(The data Opens)

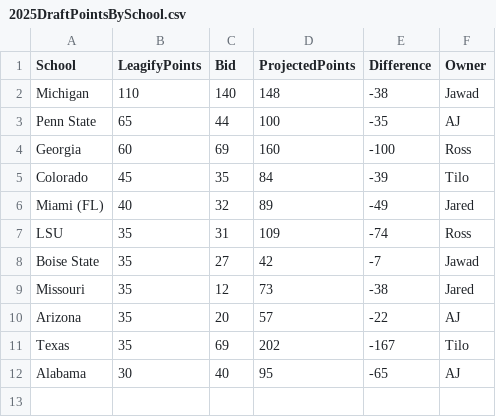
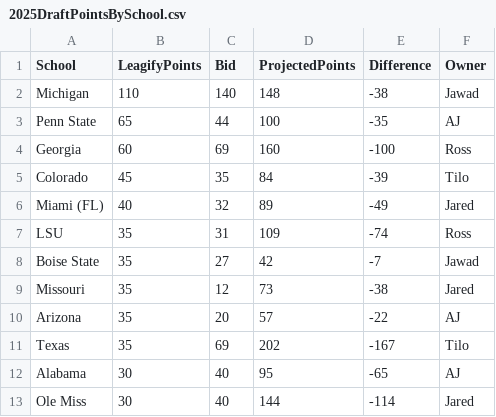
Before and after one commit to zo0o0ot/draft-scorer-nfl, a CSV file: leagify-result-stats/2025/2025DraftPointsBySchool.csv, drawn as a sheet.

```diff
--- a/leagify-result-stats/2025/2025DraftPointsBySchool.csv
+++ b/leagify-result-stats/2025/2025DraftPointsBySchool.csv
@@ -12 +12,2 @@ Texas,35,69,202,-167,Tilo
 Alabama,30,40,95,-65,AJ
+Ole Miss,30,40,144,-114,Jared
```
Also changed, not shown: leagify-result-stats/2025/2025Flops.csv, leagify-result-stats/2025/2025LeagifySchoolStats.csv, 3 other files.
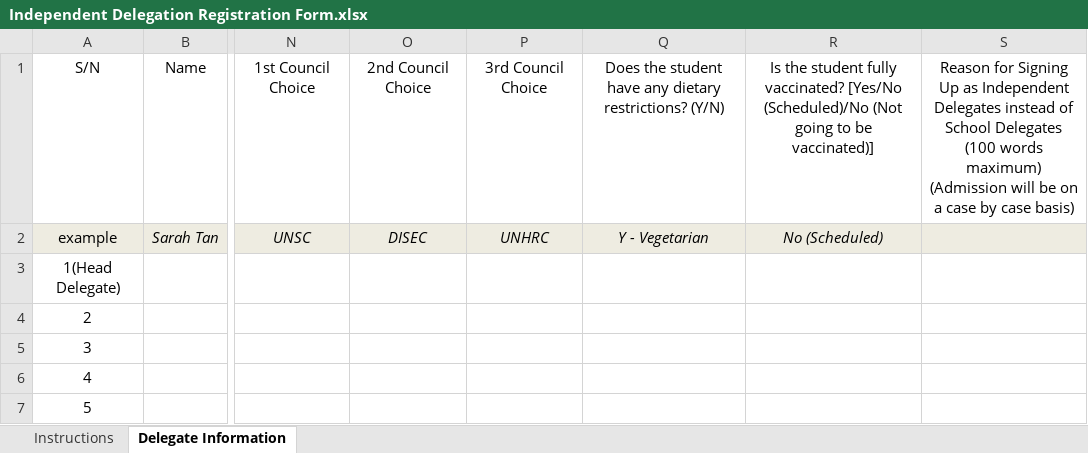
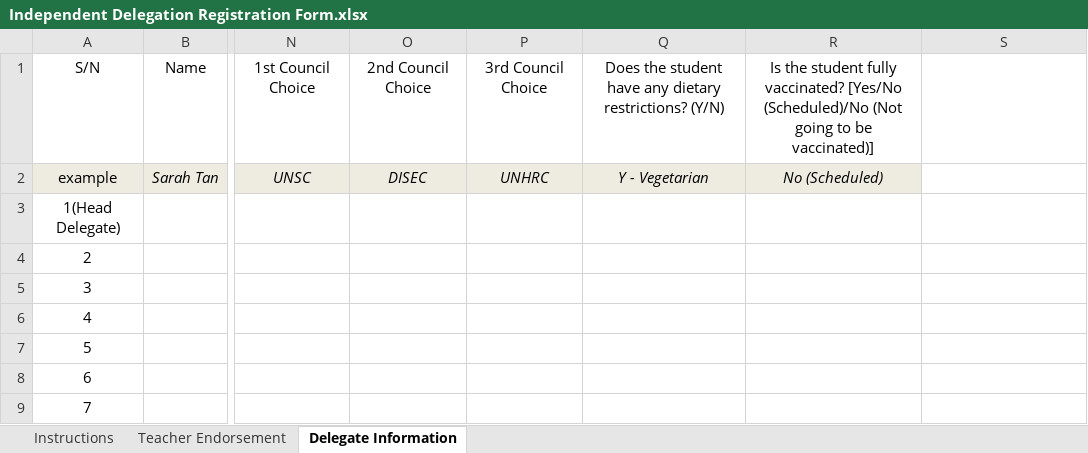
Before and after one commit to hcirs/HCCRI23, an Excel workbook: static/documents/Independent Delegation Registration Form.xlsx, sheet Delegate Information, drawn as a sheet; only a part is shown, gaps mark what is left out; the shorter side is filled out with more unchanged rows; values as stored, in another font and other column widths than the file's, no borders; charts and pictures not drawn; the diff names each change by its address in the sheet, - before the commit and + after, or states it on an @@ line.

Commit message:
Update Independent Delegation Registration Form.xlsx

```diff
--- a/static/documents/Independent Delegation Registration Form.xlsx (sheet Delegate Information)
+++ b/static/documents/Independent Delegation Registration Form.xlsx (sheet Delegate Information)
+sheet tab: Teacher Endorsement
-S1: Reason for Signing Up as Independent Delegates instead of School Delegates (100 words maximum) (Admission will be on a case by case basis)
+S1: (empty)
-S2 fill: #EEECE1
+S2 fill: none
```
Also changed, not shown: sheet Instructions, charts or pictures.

(The data Closes)

Description of the task ->
Every line of the material must be repeated exactly; pictures stay out.

Response to the task ->
Before and after one commit to zo0o0ot/draft-scorer-nfl, a CSV file: leagify-result-stats/2025/2025DraftPointsBySchool.csv, drawn as a sheet.

```diff
--- a/leagify-result-stats/2025/2025DraftPointsBySchool.csv
+++ b/leagify-result-stats/2025/2025DraftPointsBySchool.csv
@@ -12 +12,2 @@ Texas,35,69,202,-167,Tilo
 Alabama,30,40,95,-65,AJ
+Ole Miss,30,40,144,-114,Jared
```
Also changed, not shown: leagify-result-stats/2025/2025Flops.csv, leagify-result-stats/2025/2025LeagifySchoolStats.csv, 3 other files.
Before and after one commit to hcirs/HCCRI23, an Excel workbook: static/documents/Independent Delegation Registration Form.xlsx, sheet Delegate Information, drawn as a sheet; only a part is shown, gaps mark what is left out; the shorter side is filled out with more unchanged rows; values as stored, in another font and other column widths than the file's, no borders; charts and pictures not drawn; the diff names each change by its address in the sheet, - before the commit and + after, or states it on an @@ line.

Commit message:
Update Independent Delegation Registration Form.xlsx

```diff
--- a/static/documents/Independent Delegation Registration Form.xlsx (sheet Delegate Information)
+++ b/static/documents/Independent Delegation Registration Form.xlsx (sheet Delegate Information)
+sheet tab: Teacher Endorsement
-S1: Reason for Signing Up as Independent Delegates instead of School Delegates (100 words maximum) (Admission will be on a case by case basis)
+S1: (empty)
-S2 fill: #EEECE1
+S2 fill: none
```
Also changed, not shown: sheet Instructions, charts or pictures.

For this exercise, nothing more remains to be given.